_What the exercise asks_:
Go line by line through the records below. Copy whichever lines contain the string "package".

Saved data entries

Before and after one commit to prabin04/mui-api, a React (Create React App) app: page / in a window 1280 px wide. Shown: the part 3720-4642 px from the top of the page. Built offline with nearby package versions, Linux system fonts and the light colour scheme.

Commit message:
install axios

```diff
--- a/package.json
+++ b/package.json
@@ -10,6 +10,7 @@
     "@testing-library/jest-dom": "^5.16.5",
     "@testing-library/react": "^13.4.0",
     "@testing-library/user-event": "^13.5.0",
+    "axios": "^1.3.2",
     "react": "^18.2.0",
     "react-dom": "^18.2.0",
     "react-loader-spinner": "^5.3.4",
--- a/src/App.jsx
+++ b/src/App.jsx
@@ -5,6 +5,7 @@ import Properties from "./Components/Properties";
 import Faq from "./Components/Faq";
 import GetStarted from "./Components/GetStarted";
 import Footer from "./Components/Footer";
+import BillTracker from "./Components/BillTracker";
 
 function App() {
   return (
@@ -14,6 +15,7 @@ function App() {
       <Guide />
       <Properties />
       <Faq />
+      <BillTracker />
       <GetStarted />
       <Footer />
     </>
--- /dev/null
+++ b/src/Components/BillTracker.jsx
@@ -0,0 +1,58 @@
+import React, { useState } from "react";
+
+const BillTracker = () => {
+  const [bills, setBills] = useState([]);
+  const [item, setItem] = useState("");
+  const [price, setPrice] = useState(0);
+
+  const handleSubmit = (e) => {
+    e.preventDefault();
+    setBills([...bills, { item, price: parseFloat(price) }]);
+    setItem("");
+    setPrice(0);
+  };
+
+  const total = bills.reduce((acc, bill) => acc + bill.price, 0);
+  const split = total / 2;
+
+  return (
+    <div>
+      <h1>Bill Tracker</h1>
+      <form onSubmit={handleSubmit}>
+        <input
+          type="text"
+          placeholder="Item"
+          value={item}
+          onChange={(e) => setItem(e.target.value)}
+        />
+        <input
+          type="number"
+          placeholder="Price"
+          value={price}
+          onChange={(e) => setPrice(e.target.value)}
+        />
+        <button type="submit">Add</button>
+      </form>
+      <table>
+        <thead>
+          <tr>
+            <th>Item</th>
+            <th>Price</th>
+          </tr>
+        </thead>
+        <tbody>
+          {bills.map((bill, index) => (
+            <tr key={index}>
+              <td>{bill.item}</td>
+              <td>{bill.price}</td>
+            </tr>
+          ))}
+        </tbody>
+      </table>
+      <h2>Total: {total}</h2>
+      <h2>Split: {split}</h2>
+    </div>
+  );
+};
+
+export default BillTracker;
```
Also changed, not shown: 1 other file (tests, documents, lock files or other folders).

_Reply_:
Before and after one commit to prabin04/mui-api, a React (Create React App) app: page / in a window 1280 px wide. Shown: the part 3720-4642 px from the top of the page. Built offline with nearby package versions, Linux system fonts and the light colour scheme.
--- a/package.json
+++ b/package.json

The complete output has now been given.